(DATA EXCERPTS):
- - - - -
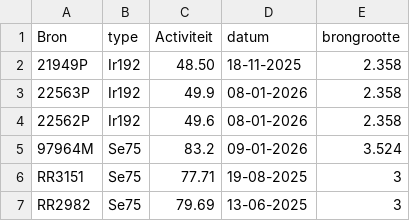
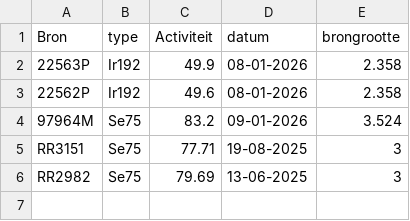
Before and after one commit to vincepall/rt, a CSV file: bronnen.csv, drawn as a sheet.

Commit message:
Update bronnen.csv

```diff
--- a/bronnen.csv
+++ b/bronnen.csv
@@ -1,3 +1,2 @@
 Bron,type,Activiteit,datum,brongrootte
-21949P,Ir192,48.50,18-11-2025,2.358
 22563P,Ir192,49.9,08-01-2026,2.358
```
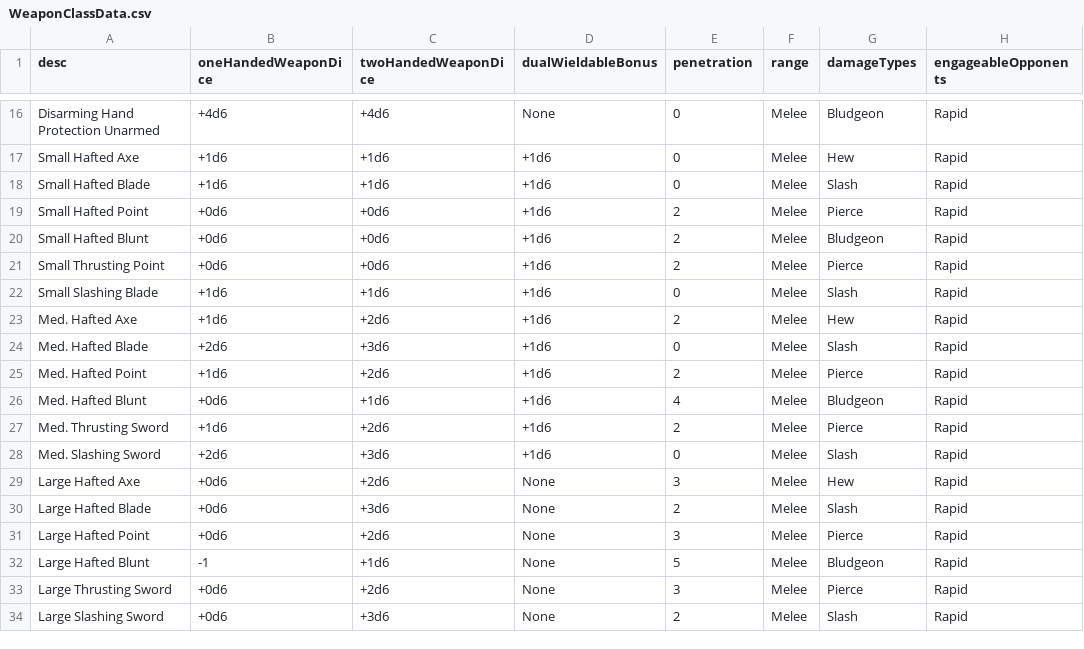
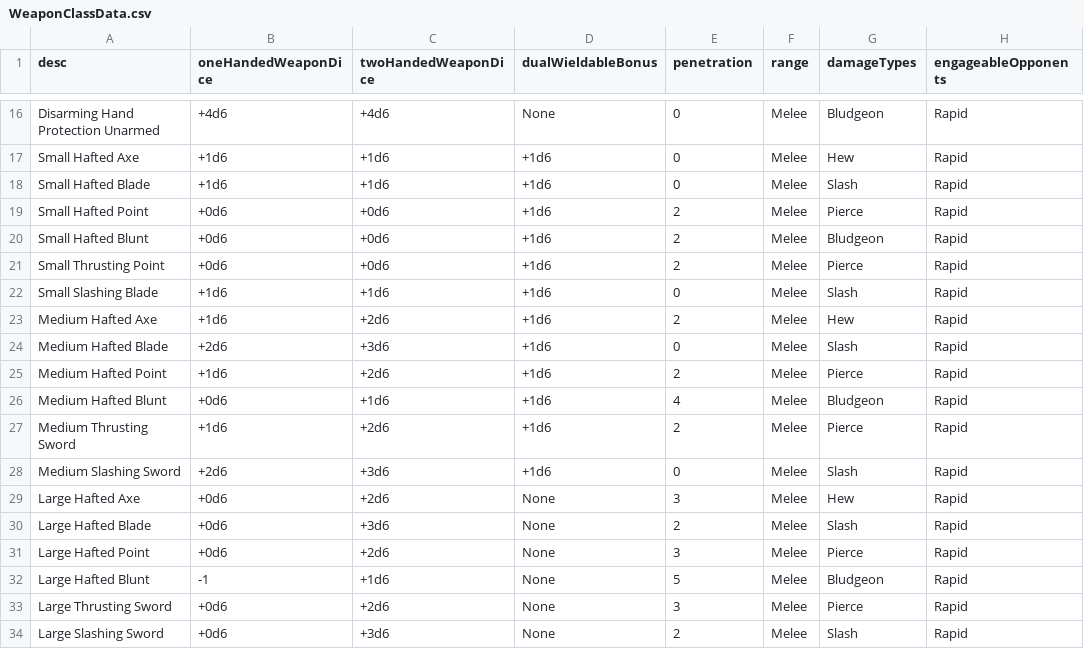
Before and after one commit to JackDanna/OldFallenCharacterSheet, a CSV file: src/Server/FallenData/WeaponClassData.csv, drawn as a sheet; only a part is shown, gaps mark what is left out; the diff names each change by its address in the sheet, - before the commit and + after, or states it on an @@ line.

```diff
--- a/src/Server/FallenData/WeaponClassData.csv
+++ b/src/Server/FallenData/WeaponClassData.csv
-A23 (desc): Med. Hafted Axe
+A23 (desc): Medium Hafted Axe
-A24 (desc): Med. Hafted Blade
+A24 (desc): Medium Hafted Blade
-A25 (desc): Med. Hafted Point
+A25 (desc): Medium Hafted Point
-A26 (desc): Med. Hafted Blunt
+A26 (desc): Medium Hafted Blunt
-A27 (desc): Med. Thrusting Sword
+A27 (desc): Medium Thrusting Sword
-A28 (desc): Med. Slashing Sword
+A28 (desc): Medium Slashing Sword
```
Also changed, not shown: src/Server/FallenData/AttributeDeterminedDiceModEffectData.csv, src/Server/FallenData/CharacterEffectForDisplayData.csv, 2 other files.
- - - - -
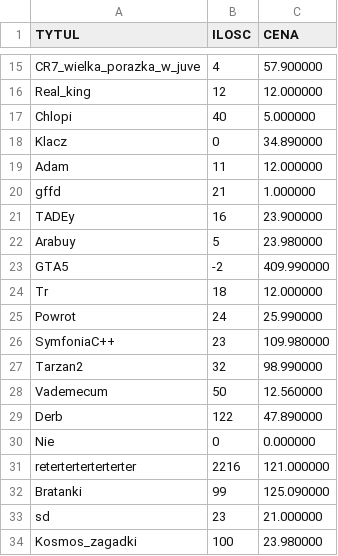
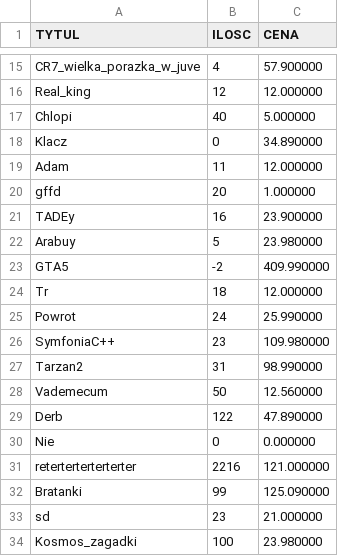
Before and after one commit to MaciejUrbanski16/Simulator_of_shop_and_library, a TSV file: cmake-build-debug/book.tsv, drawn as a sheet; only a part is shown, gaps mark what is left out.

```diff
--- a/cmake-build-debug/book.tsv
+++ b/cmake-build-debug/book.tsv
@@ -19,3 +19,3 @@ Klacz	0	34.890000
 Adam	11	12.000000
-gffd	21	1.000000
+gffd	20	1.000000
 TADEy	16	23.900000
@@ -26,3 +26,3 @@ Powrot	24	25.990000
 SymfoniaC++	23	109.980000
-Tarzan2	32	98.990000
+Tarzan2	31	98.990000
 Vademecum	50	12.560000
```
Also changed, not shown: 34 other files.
- - - - -
(WHAT TO PRODUCE):
Scan the listing above. Gather each line that contains the word "bronnen".

(TASK SOLUTION):
Before and after one commit to vincepall/rt, a CSV file: bronnen.csv, drawn as a sheet.
Update bronnen.csv
--- a/bronnen.csv
+++ b/bronnen.csv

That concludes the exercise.